Edwards’ Mid-East policy doesn’t admit Israeli nukes

Leaving the studios of CBS, presidential candidate Senator John Edwards repeated his position that he was for direct engagement with Iran. That position is qualified by Edwards also insisting that “all options are on the table.”

In January, in a satellite broadcast to the Herzliya Conference in Israel Senator Edwards asserted a domino theory-like prediction, “once Iran goes nuclear, other countries in the Middle East will go nuclear, making Israel’s neighborhood much more volatile.”

Sam Husseini wondered if the region wasn’t already further destabilized by Israel’s own first possession of nuclear arms in the Middle East (excluding the United States’ own projection of force).

Husseini asked the senator if he would acknowledge Israel’s nuclear weapons and wondered if the lack of such acknowledgment also aggravated the situation. Edwards spoke around the question. Presumably an Edwards presidency would continue the US tradition of not openly acknowledging Israel’s nuclear arsenal.


Sam Husseini: Follow-up on Iran: You’ve said that they should be negotiating, but you’ve also said at the [Herzliya] Security Conference in Israel that all options should be on the table. Isn’t that an implied threat that violates international law? That’s part one.

John Edwards: Oh no, far from it. I think that this is a situation with Iran where the use of diplomacy and the smart use of diplomacy has a significant chance of success. There is no way to know, ultimately, whether it will be successful without doing it. But we need to do it in a very thoughtful and smart way. We need to engage our European allies and the European banking institutions so that we can put maximum economic pressure on the Iranians. And we need to do everything in our power to get the Russians and the Chinese to participate. That will be more difficult than the Europeans.

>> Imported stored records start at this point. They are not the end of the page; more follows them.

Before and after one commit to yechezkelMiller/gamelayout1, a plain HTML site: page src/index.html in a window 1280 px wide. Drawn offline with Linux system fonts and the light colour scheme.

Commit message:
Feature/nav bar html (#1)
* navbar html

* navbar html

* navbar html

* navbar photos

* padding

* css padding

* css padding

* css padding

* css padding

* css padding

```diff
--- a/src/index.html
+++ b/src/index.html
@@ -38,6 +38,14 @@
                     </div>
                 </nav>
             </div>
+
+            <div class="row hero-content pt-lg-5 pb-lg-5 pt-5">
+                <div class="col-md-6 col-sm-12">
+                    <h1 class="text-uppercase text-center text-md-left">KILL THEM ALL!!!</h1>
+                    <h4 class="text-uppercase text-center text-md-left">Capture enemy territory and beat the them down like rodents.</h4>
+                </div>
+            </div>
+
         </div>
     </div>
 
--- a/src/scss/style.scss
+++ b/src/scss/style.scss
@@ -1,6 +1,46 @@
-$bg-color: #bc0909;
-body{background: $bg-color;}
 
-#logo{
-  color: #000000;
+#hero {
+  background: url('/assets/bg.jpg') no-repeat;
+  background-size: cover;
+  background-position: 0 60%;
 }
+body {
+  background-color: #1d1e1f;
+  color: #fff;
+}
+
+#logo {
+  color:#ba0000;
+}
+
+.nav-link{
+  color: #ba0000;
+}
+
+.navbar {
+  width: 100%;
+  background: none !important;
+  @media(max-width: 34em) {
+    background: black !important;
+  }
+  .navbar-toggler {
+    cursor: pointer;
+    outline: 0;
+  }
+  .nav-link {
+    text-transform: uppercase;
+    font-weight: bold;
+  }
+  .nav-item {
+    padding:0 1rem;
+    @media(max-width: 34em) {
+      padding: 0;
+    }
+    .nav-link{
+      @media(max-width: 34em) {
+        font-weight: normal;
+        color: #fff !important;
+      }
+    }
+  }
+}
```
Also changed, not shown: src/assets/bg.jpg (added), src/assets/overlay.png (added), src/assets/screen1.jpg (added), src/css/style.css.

SH: You also said at that same conference: “once Iran goes nuclear other nations in the Middle East will go nuclear, making Israel’s neighborhood much more volatile.” Senator, doesn’t Israel have nuclear weapons? And doesn’t that create volatility and doesn’t it cause resentment, that’s part one. Doesn’t Israel’s possession cause volatility? And part two: doesn’t the U.S. cause resentment by not acknowledging it? The U.S. government has never acknowledged that Israel has a massive nuclear arsenal — which it does?

JE: What I believe, and what I believe most thoughtful people believe, is that Iran having a nuclear weapon and having a proliferation of nuclear weapons throughout the Middle East, because the odds are high that if Iran goes nuclear that the Saudis, will go nuclear, the Egyptians will go nuclear, the Jordanians may go nuclear, is not a good thing in the most volatile region of the world which is way we need to use a thoughtful diplomatic process to deal with this issue in Iran.

SH: But you are not acknowledging that Israel has nuclear weapons! Senator, you’re not acknowledging that Israel has nuclear weapons!

JE: Excuse me, I can’t hear him. I’m sorry. …

SH: Senator, in your answer You didn’t acknowledge that Israel has nuclear weapons, doesn’t that cause more resentment? Senator, its an empirical question, Senator.

[originally published on Washington Stakeout on Feb. 25, 2007; posted on posthaven Nov. 13, 2015]